Structured diff data:
* * * * * * * * *

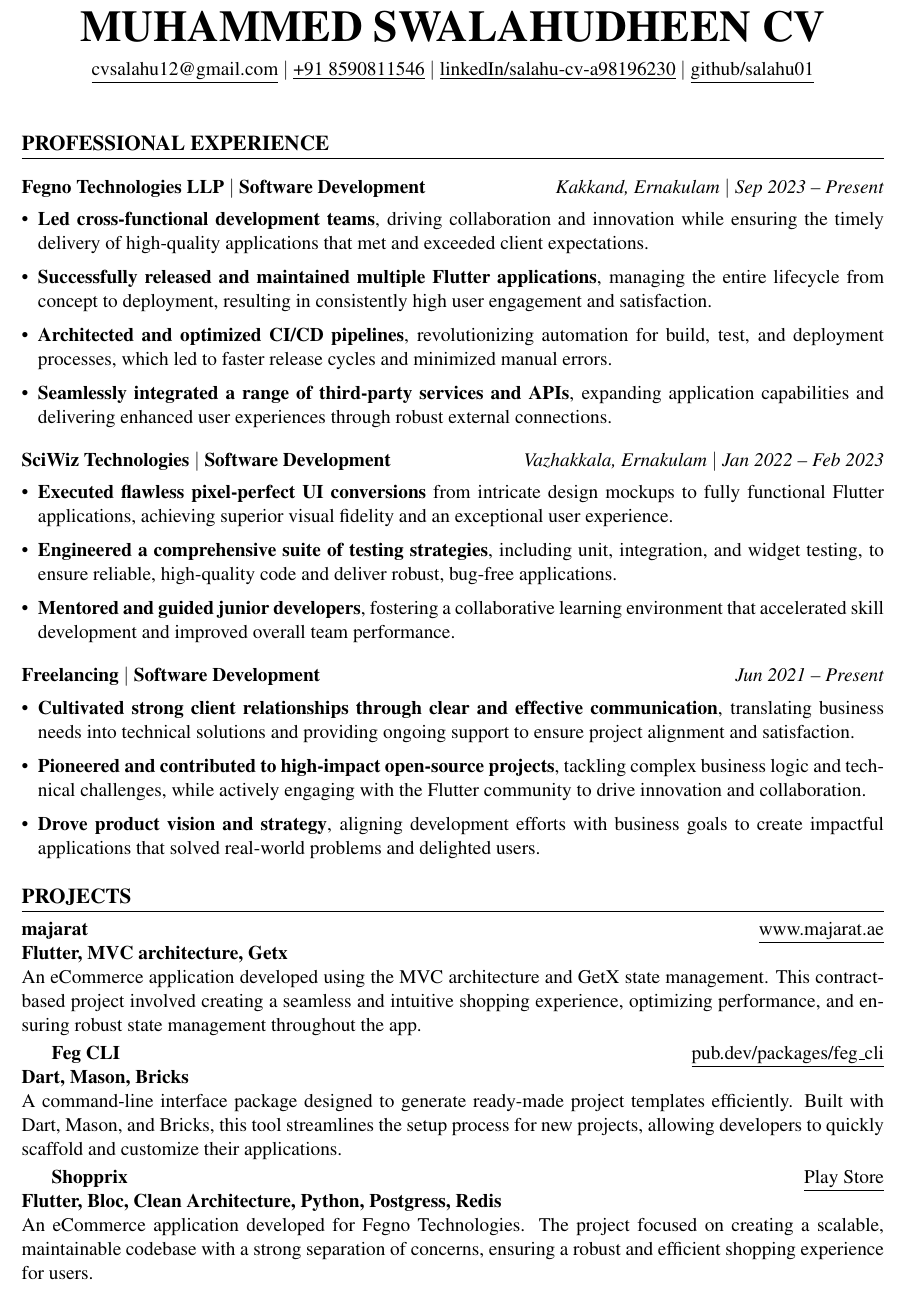
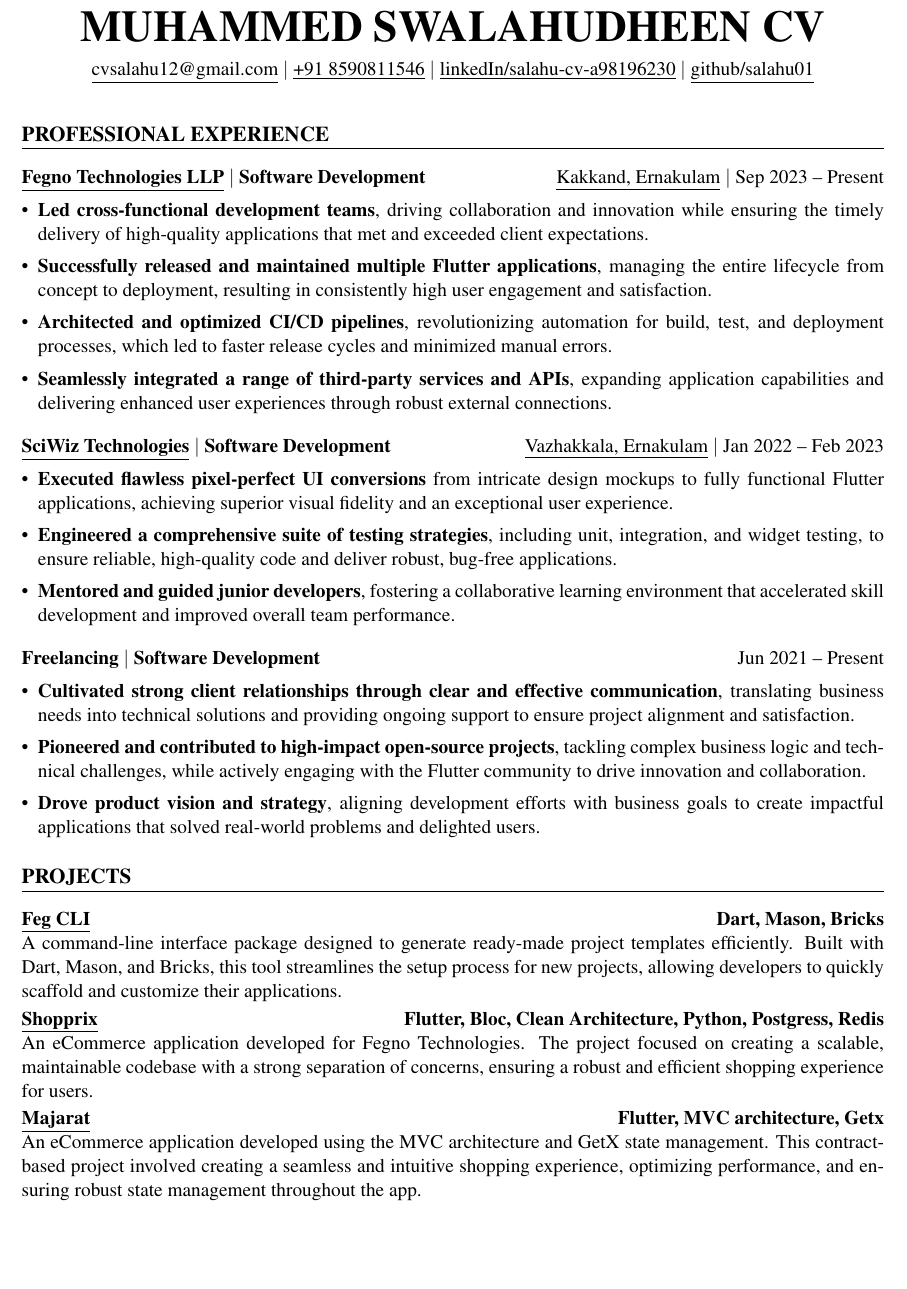
Before and after one commit to salahu01/job-docs, a LaTeX CV (resume.tex): part of page 1 of 2, cut so that both start at the same text, the shorter picture padded with empty space. Compiled offline with pdfLaTeX.

Commit message:
Refactor resume.tex for improved formatting and content; update auxiliary files to reflect changes in section order and output size.

```diff
--- a/resume.tex
+++ b/resume.tex
@@ -22,8 +22,8 @@
 
 % Custom commands for consistent formatting
 \newcommand{\resumeheader}[1]{\textbf{#1}}
-\newcommand{\resumedate}[1]{\textit{#1}}
-\newcommand{\resumelocation}[1]{\textit{#1}}
+\newcommand{\resumedate}[1]{#1}
+\newcommand{\resumelocation}[1]{#1}
 
 \begin{document}
 
@@ -40,7 +40,7 @@
 
 \vspace{0.5em}
 
-\noindent\resumeheader{Fegno Technologies LLP} \textbar\ \textbf{Software Development} \hfill \resumelocation{Kakkand, Ernakulam} \textbar\ \resumedate{Sep 2023 -- Present}\\[-0.8em]
+\noindent\href{https://www.fegno.com}{\underline{\textbf{Fegno Technologies LLP}}} \textbar\ \textbf{Software Development} \hfill \href{https://maps.app.goo.gl/7GvnNUNr6DXm98947}{\underline{Kakkand, Ernakulam}} \textbar\ \resumedate{Sep 2023 -- Present}\\[-0.8em]
 \begin{itemize}[leftmargin=*,itemsep=0.1em,topsep=0em]
     \item \textbf{Led cross-functional development teams}, driving collaboration and innovation while ensuring the timely delivery of high-quality applications that met and exceeded client expectations.
     \item \textbf{Successfully released and maintained multiple Flutter applications}, managing the entire lifecycle from concept to deployment, resulting in consistently high user engagement and satisfaction.
@@ -50,7 +50,7 @@
 
 \vspace{1em}
 
-\noindent\resumeheader{SciWiz Technologies} \textbar\ \textbf{Software Development} \hfill \resumelocation{Vazhakkala, Ernakulam} \textbar\ \resumedate{Jan 2022 -- Feb 2023}\\[-0.8em]
+\noindent\href{https://www.sciwiz.net}{\underline{\textbf{SciWiz Technologies}}} \textbar\ \textbf{Software Development} \hfill \href{https://maps.app.goo.gl/J2GYANG4UUG6y44E7}{\underline{Vazhakkala, Ernakulam}} \textbar\ \resumedate{Jan 2022 -- Feb 2023}\\[-0.8em]
 \begin{itemize}[leftmargin=*,itemsep=0.1em,topsep=0em]
     \item \textbf{Executed flawless pixel-perfect UI conversions} from intricate design mockups to fully functional Flutter applications, achieving superior visual fidelity and an exceptional user experience.
     \item \textbf{Engineered a comprehensive suite of testing strategies}, including unit, integration, and widget testing, to ensure reliable, high-quality code and deliver robust, bug-free applications.
@@ -71,21 +71,20 @@
 % Projects
 \section{Projects}
 
-\resumeheader{majarat} \hfill \href{https://www.majarat.ae/}{\underline{www.majarat.ae}}\\
-\textbf{Flutter, MVC architecture, Getx}\\
-An eCommerce application developed using the MVC architecture and GetX state management. This contract-based project involved creating a seamless and intuitive shopping experience, optimizing performance, and ensuring robust state management throughout the app.
+\vspace{0.5em}
 
-\vspace{0.2em}
-
-\resumeheader{Feg CLI} \hfill \href{https://pub.dev/packages/feg_cli}{\underline{pub.dev/packages/feg\_cli}}\\
-\textbf{Dart, Mason, Bricks}\\
+\noindent\href{https://pub.dev/packages/feg_cli}{\underline{\textbf{Feg CLI}}} \hfill \textbf{Dart, Mason, Bricks}\\
 A command-line interface package designed to generate ready-made project templates efficiently. Built with Dart, Mason, and Bricks, this tool streamlines the setup process for new projects, allowing developers to quickly scaffold and customize their applications.
 
 \vspace{0.2em}
 
-\resumeheader{Shopprix} \hfill \href{https://play.google.com/store/apps/details?id=com.fegno.shopprix_app}{\underline{Play Store}}\\
-\textbf{Flutter, Bloc, Clean Architecture, Python, Postgress, Redis}\\
+\noindent\href{https://play.google.com/store/apps/details?id=com.fegno.shopprix_app}{\underline{\textbf{Shopprix}}} \hfill \textbf{Flutter, Bloc, Clean Architecture, Python, Postgress, Redis}\\
 An eCommerce application developed for Fegno Technologies. The project focused on creating a scalable, maintainable codebase with a strong separation of concerns, ensuring a robust and efficient shopping experience for users.
+
+\vspace{0.2em}
+
+\noindent\href{https://www.majarat.ae/}{\underline{\textbf{Majarat}}} \hfill \textbf{Flutter, MVC architecture, Getx}\\
+An eCommerce application developed using the MVC architecture and GetX state management. This contract-based project involved creating a seamless and intuitive shopping experience, optimizing performance, and ensuring robust state management throughout the app.
 
 \vspace{0.2em}
 
```
Also changed, not shown: resume.pdf, 5 other files.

* * * * * * * * *

_What needs to be done_
Where does the word "newcommand" appear in the records? Copy every line that holds it.

_Response to this task_
 \newcommand{\resumeheader}[1]{\textbf{#1}}
-\newcommand{\resumedate}[1]{\textit{#1}}
-\newcommand{\resumelocation}[1]{\textit{#1}}
+\newcommand{\resumedate}[1]{#1}
+\newcommand{\resumelocation}[1]{#1}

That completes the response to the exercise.